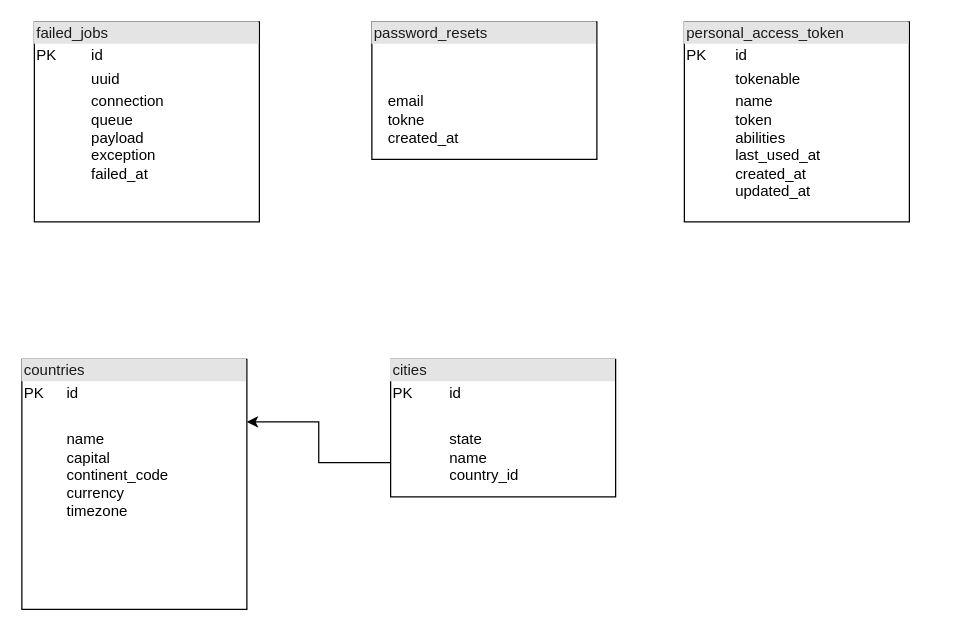
Earlier version of the draw.io diagram page "application" (2 of 5) of diagrams.dio (Mdhesari/devicechi). Source tidied: cells renumbered, new cells numbered last; positions are measured from the earlier drawing's top-left corner, leaving out a move shared by most shapes. Both pictures are drawn from the tidied source at 125%, with x=0, y=0 at pixel (21, 21).
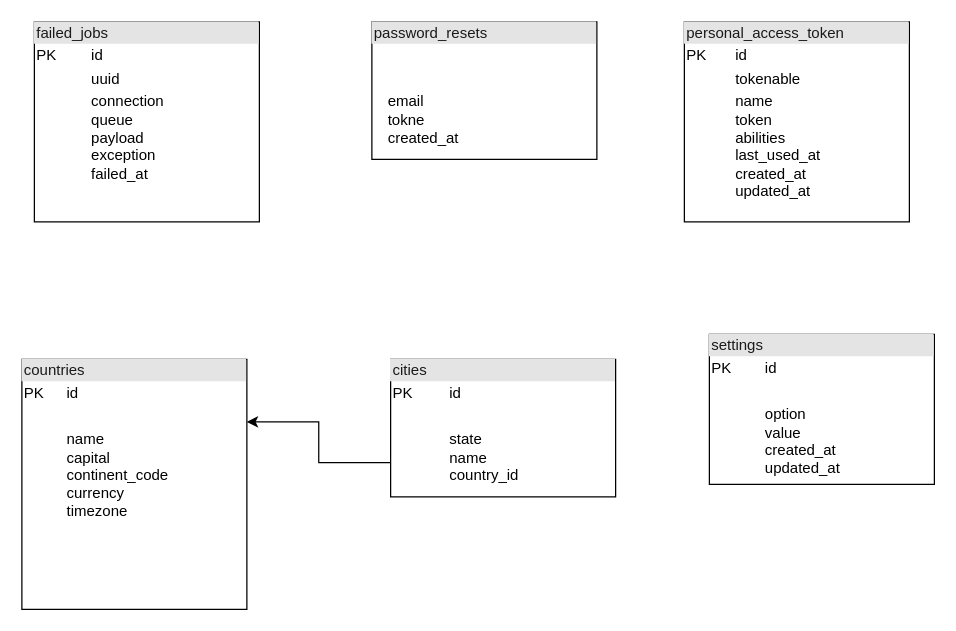
The same diagram, later.

Commit message (it also covers changes not shown here):
create settings migration

Diff of the diagram source:
```diff
@@
 <mxGraphModel>
   <root>
     <mxCell id="0" />
     <mxCell id="1" parent="0" />
     <mxCell id="2" value="&lt;div style=&quot;box-sizing: border-box ; width: 100% ; background: #e4e4e4 ; padding: 2px&quot;&gt;&lt;font color=&quot;#1a1a1a&quot;&gt;failed_jobs&lt;/font&gt;&lt;/div&gt;&lt;table style=&quot;width: 100% ; font-size: 1em&quot; cellpadding=&quot;2&quot; cellspacing=&quot;0&quot;&gt;&lt;tbody&gt;&lt;tr&gt;&lt;td&gt;PK&lt;/td&gt;&lt;td&gt;id&lt;/td&gt;&lt;/tr&gt;&lt;tr&gt;&lt;td&gt;&lt;br&gt;&lt;/td&gt;&lt;td&gt;uuid&lt;/td&gt;&lt;/tr&gt;&lt;tr&gt;&lt;td&gt;&lt;/td&gt;&lt;td&gt;connection&lt;br&gt;queue&lt;br&gt;payload&lt;br&gt;exception&lt;br&gt;failed_at&lt;/td&gt;&lt;/tr&gt;&lt;/tbody&gt;&lt;/table&gt;" style="verticalAlign=top;align=left;overflow=fill;html=1;" parent="1" vertex="1">
       <mxGeometry x="10" width="180" height="160" as="geometry" />
     </mxCell>
     <mxCell id="3" value="&lt;div style=&quot;box-sizing: border-box ; width: 100% ; background: #e4e4e4 ; padding: 2px&quot;&gt;&lt;font color=&quot;#1a1a1a&quot;&gt;password_resets&lt;/font&gt;&lt;/div&gt;&lt;table style=&quot;width: 100% ; font-size: 1em&quot; cellpadding=&quot;2&quot; cellspacing=&quot;0&quot;&gt;&lt;tbody&gt;&lt;tr&gt;&lt;td&gt;&lt;br&gt;&lt;/td&gt;&lt;td&gt;&lt;br&gt;&lt;/td&gt;&lt;/tr&gt;&lt;tr&gt;&lt;td&gt;&lt;br&gt;&lt;/td&gt;&lt;td&gt;&lt;br&gt;&lt;/td&gt;&lt;/tr&gt;&lt;tr&gt;&lt;td&gt;&lt;/td&gt;&lt;td&gt;email&lt;br&gt;tokne&lt;br&gt;created_at&lt;/td&gt;&lt;/tr&gt;&lt;/tbody&gt;&lt;/table&gt;" style="verticalAlign=top;align=left;overflow=fill;html=1;" parent="1" vertex="1">
       <mxGeometry x="280" width="180" height="110" as="geometry" />
     </mxCell>
     <mxCell id="4" value="&lt;div style=&quot;box-sizing: border-box ; width: 100% ; background: #e4e4e4 ; padding: 2px&quot;&gt;&lt;font color=&quot;#1a1a1a&quot;&gt;personal_access_token&lt;/font&gt;&lt;/div&gt;&lt;table style=&quot;width: 100% ; font-size: 1em&quot; cellpadding=&quot;2&quot; cellspacing=&quot;0&quot;&gt;&lt;tbody&gt;&lt;tr&gt;&lt;td&gt;PK&lt;/td&gt;&lt;td&gt;id&lt;/td&gt;&lt;/tr&gt;&lt;tr&gt;&lt;td&gt;&lt;br&gt;&lt;/td&gt;&lt;td&gt;tokenable&lt;/td&gt;&lt;/tr&gt;&lt;tr&gt;&lt;td&gt;&lt;/td&gt;&lt;td&gt;name&lt;br&gt;token&lt;br&gt;abilities&lt;br&gt;last_used_at&lt;br&gt;created_at&lt;br&gt;updated_at&lt;/td&gt;&lt;/tr&gt;&lt;/tbody&gt;&lt;/table&gt;" style="verticalAlign=top;align=left;overflow=fill;html=1;" parent="1" vertex="1">
       <mxGeometry x="530" width="180" height="160" as="geometry" />
     </mxCell>
     <mxCell id="5" style="edgeStyle=orthogonalEdgeStyle;rounded=0;jettySize=auto;html=1;exitX=0;exitY=0.75;exitDx=0;exitDy=0;entryX=1;entryY=0.25;entryDx=0;entryDy=0;" parent="1" edge="1" source="6" target="7">
       <mxGeometry relative="1" as="geometry" />
     </mxCell>
     <mxCell id="6" value="&lt;div style=&quot;box-sizing: border-box ; width: 100% ; background: #e4e4e4 ; padding: 2px&quot;&gt;&lt;font color=&quot;#1a1a1a&quot;&gt;cities&lt;/font&gt;&lt;/div&gt;&lt;table style=&quot;width: 100% ; font-size: 1em&quot; cellpadding=&quot;2&quot; cellspacing=&quot;0&quot;&gt;&lt;tbody&gt;&lt;tr&gt;&lt;td&gt;PK&lt;/td&gt;&lt;td&gt;id&lt;/td&gt;&lt;/tr&gt;&lt;tr&gt;&lt;td&gt;&lt;br&gt;&lt;/td&gt;&lt;td&gt;&lt;br&gt;&lt;/td&gt;&lt;/tr&gt;&lt;tr&gt;&lt;td&gt;&lt;/td&gt;&lt;td&gt;state&lt;br&gt;name&lt;br&gt;country_id&lt;/td&gt;&lt;/tr&gt;&lt;/tbody&gt;&lt;/table&gt;" style="verticalAlign=top;align=left;overflow=fill;html=1;" parent="1" vertex="1">
       <mxGeometry x="295" y="270" width="180" height="110" as="geometry" />
     </mxCell>
     <mxCell id="7" value="&lt;div style=&quot;box-sizing: border-box ; width: 100% ; background: #e4e4e4 ; padding: 2px&quot;&gt;&lt;font color=&quot;#1a1a1a&quot;&gt;countries&lt;/font&gt;&lt;/div&gt;&lt;table style=&quot;width: 100% ; font-size: 1em&quot; cellpadding=&quot;2&quot; cellspacing=&quot;0&quot;&gt;&lt;tbody&gt;&lt;tr&gt;&lt;td&gt;PK&lt;/td&gt;&lt;td&gt;id&lt;/td&gt;&lt;/tr&gt;&lt;tr&gt;&lt;td&gt;&lt;br&gt;&lt;/td&gt;&lt;td&gt;&lt;br&gt;&lt;/td&gt;&lt;/tr&gt;&lt;tr&gt;&lt;td&gt;&lt;/td&gt;&lt;td&gt;name&lt;br&gt;capital&lt;br&gt;continent_code&lt;br&gt;currency&lt;br&gt;timezone&lt;br&gt;&lt;/td&gt;&lt;/tr&gt;&lt;/tbody&gt;&lt;/table&gt;" style="verticalAlign=top;align=left;overflow=fill;html=1;" parent="1" vertex="1">
       <mxGeometry y="270" width="180" height="200" as="geometry" />
     </mxCell>
+    <mxCell id="8" value="&lt;div style=&quot;box-sizing: border-box ; width: 100% ; background: #e4e4e4 ; padding: 2px&quot;&gt;&lt;font color=&quot;#1a1a1a&quot;&gt;settings&lt;/font&gt;&lt;/div&gt;&lt;table style=&quot;width: 100% ; font-size: 1em&quot; cellpadding=&quot;2&quot; cellspacing=&quot;0&quot;&gt;&lt;tbody&gt;&lt;tr&gt;&lt;td&gt;PK&lt;/td&gt;&lt;td&gt;id&lt;/td&gt;&lt;/tr&gt;&lt;tr&gt;&lt;td&gt;&lt;br&gt;&lt;/td&gt;&lt;td&gt;&lt;br&gt;&lt;/td&gt;&lt;/tr&gt;&lt;tr&gt;&lt;td&gt;&lt;/td&gt;&lt;td&gt;option&lt;br&gt;value&lt;br&gt;created_at&lt;br&gt;updated_at&lt;/td&gt;&lt;/tr&gt;&lt;/tbody&gt;&lt;/table&gt;" style="verticalAlign=top;align=left;overflow=fill;html=1;" parent="1" vertex="1">
+      <mxGeometry x="550" y="250" width="180" height="120" as="geometry" />
+    </mxCell>
   </root>
 </mxGraphModel>
```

* * * * * * * * *

### WHAT NEEDS TO BE DONE
Copy each line of the material where "height" is found.

### TASK RESPONSE
       <mxGeometry x="10" width="180" height="160" as="geometry" />
       <mxGeometry x="280" width="180" height="110" as="geometry" />
       <mxGeometry x="530" width="180" height="160" as="geometry" />
       <mxGeometry x="295" y="270" width="180" height="110" as="geometry" />
       <mxGeometry y="270" width="180" height="200" as="geometry" />
+      <mxGeometry x="550" y="250" width="180" height="120" as="geometry" />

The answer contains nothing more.